Before this job search, I was under the illusion that if you’re good at what you do, finding a job will be a piece of cake. But like most things in life, there were unexpected challenges.
I had to learn to hear the subtlety in what my interviewers were asking. Developing this skill had the added benefit of making me a better researcher—getting stakeholder buy-in requires reading an audience and telling stories that reflect their unique needs.
One of the most critical moments of my job search was when I realized it was the manager and team—not the industry—that mattered most to me. Taking stock and challenging your own assumptions throughout the search ensures that you’ll prioritize what truly matters most.
Another key lesson was to trust the process and have confidence that I’d eventually find the right job.
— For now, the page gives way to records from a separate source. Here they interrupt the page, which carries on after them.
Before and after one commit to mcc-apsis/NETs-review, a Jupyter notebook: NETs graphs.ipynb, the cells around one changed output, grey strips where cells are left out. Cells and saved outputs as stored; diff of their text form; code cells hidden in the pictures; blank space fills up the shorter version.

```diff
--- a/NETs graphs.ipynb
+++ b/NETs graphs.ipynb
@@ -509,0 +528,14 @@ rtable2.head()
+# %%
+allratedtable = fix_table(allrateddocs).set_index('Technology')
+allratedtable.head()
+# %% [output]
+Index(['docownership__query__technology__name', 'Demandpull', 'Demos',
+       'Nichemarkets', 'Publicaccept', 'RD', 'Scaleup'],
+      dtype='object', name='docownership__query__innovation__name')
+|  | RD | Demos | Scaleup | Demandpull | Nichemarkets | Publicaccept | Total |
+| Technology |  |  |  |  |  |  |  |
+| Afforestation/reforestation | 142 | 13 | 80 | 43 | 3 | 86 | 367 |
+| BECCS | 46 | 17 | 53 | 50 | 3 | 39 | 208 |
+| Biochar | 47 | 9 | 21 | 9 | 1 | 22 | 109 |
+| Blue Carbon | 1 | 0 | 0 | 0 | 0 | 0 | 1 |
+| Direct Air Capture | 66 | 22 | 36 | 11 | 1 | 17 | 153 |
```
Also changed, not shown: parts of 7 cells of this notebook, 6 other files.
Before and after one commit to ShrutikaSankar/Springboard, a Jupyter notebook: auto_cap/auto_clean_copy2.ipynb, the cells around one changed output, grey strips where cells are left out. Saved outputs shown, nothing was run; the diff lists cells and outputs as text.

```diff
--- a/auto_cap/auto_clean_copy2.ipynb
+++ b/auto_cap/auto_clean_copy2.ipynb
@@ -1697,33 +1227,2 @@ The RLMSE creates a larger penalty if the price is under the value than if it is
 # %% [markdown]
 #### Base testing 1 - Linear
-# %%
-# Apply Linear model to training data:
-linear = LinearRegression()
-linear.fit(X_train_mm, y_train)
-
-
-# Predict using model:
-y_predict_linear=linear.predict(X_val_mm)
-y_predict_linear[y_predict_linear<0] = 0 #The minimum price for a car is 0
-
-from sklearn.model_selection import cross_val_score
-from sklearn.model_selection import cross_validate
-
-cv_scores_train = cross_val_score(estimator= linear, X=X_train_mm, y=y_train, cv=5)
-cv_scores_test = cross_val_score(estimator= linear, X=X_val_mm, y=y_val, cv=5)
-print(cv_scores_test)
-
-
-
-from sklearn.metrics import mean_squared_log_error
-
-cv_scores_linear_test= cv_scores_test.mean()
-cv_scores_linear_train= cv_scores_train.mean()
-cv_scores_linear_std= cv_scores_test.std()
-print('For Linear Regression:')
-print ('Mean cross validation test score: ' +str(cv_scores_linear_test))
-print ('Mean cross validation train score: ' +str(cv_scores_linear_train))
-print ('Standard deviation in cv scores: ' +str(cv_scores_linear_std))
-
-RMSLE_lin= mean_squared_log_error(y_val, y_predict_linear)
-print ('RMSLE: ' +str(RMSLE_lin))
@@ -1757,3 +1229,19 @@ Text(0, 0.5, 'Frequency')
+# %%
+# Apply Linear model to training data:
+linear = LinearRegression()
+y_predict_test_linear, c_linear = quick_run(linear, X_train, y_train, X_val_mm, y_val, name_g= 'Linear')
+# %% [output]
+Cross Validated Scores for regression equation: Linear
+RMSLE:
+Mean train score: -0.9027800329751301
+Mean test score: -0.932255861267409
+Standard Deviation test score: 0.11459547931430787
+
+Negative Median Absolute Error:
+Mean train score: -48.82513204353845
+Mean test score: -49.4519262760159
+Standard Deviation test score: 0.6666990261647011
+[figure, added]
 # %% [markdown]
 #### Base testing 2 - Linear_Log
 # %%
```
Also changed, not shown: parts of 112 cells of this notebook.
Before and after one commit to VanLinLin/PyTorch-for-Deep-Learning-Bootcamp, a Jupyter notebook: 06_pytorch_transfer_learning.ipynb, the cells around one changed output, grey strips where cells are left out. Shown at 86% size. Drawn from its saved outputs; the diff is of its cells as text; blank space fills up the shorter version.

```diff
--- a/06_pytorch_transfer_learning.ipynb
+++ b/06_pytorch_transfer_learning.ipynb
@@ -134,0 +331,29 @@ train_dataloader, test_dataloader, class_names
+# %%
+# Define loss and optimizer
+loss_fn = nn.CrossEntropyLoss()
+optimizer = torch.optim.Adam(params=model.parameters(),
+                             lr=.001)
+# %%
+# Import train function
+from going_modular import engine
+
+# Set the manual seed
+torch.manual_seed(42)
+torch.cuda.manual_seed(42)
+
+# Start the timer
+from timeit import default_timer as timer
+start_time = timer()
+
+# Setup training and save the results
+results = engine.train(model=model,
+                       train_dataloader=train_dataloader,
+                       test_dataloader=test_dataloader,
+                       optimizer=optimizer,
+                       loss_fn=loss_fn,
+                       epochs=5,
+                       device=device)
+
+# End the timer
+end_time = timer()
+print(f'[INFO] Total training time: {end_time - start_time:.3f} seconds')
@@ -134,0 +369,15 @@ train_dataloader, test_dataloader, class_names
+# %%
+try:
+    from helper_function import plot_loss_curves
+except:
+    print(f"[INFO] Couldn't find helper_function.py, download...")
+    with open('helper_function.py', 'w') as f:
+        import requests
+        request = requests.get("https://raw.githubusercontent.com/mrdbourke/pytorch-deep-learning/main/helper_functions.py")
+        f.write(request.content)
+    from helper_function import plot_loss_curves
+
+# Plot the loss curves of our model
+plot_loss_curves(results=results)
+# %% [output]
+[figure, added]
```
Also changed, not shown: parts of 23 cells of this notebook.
Looking for a new job is incredibly time-consuming and an emotional rollercoaster. It’s critical to hang in there and ride out the lows.
Lastly, don’t try to go it alone. Letting others support and encourage you throughout the journey is a gift to them and you. From letting your ‘weak ties’ know you’re looking to asking your ‘strong ties’ for help refining your presentations, there are many places others can support you along your job search journey. If you’re lucky, you’ll be able to return the support next time they’re looking.
Sara Cambridge is a User Experience Researcher at Google and teaches at UC Berkeley School of Information. She lives in San Francisco and loves cycling, her dog, and dark chocolate (not necessarily in that order).